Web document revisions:
/---
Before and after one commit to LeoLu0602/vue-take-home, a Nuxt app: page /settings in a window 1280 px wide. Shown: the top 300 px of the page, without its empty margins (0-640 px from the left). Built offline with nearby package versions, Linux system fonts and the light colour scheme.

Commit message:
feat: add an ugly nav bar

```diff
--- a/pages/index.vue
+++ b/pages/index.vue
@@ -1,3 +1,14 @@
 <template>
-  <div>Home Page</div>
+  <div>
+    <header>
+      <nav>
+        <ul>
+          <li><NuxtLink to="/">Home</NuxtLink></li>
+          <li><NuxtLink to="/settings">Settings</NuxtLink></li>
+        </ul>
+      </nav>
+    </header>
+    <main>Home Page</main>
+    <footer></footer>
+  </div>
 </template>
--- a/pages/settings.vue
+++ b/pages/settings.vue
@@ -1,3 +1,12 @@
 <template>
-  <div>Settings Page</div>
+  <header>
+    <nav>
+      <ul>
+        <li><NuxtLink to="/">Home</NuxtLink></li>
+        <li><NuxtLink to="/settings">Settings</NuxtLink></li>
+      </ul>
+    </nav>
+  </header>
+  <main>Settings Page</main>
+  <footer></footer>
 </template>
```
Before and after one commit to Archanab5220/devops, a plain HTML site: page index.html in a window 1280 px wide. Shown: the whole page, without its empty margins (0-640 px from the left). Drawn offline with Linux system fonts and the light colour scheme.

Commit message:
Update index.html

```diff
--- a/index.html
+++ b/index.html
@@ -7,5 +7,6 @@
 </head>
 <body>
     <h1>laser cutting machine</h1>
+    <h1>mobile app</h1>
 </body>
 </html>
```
\---
/---
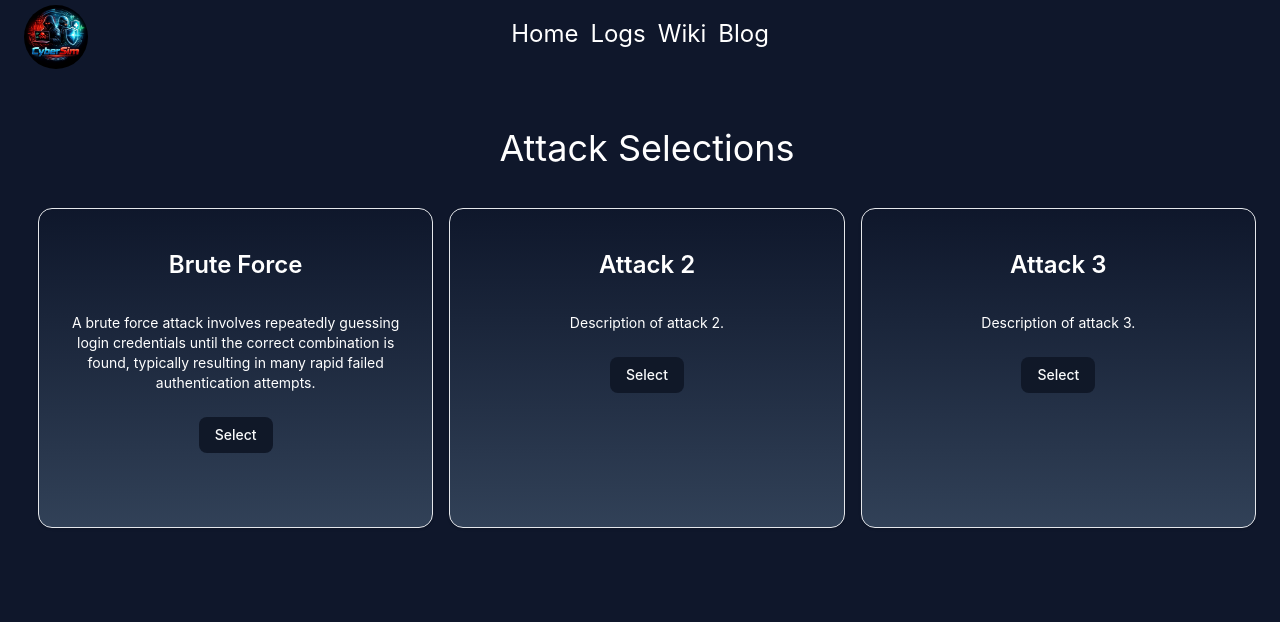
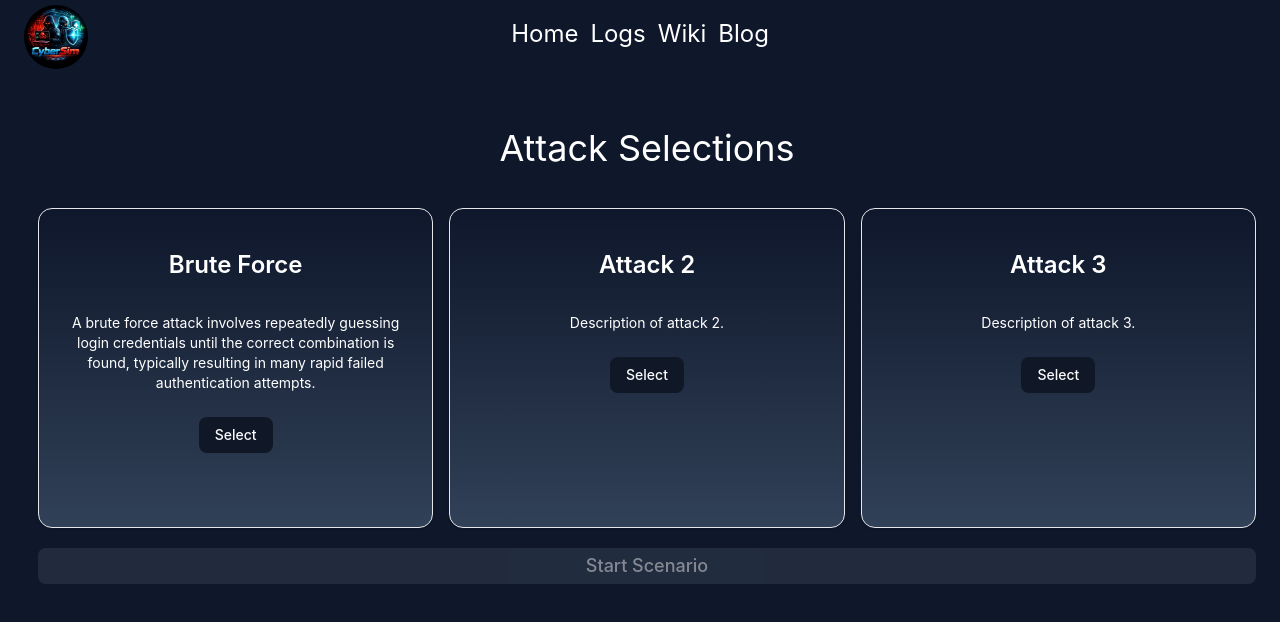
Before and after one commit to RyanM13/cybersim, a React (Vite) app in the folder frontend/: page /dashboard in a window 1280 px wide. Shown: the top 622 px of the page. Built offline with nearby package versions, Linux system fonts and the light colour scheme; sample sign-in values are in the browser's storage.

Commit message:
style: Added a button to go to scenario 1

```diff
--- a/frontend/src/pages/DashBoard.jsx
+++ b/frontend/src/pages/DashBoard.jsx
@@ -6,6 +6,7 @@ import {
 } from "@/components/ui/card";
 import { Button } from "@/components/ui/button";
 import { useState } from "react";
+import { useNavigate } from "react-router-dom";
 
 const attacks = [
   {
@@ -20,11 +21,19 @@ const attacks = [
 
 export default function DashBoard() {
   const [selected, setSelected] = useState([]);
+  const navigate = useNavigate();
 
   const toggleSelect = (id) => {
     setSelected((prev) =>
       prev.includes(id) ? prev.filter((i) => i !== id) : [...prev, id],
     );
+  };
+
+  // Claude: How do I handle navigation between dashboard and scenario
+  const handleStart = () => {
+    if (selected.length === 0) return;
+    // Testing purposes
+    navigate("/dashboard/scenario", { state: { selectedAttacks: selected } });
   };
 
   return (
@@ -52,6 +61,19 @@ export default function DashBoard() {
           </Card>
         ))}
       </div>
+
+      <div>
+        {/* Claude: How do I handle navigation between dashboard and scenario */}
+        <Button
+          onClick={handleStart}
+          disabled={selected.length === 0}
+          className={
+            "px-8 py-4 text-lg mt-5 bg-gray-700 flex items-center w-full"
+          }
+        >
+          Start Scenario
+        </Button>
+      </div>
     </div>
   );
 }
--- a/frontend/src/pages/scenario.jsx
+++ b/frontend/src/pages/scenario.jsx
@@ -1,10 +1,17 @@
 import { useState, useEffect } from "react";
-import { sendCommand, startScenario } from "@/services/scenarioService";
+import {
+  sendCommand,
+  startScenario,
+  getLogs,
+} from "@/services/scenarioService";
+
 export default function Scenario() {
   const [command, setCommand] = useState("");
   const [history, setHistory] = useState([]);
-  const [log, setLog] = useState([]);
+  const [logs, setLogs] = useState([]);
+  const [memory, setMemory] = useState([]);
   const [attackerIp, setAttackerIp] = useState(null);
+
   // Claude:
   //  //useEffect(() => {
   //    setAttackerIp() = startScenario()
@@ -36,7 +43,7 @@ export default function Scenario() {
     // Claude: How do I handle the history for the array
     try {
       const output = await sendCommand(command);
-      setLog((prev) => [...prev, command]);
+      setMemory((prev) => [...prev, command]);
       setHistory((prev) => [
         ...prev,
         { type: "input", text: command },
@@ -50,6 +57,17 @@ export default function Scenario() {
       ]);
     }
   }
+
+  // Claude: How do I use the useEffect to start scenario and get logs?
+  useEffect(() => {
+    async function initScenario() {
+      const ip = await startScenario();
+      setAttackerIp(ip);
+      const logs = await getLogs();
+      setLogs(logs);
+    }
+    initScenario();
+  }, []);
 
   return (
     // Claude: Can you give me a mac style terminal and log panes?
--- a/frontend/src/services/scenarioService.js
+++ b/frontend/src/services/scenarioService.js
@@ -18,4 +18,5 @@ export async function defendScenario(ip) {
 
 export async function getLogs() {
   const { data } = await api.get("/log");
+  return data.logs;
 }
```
\---
**Task to carry out**
The answer should be a number alone: the count of lines in the records that hold the word "html".

**Answer section**
5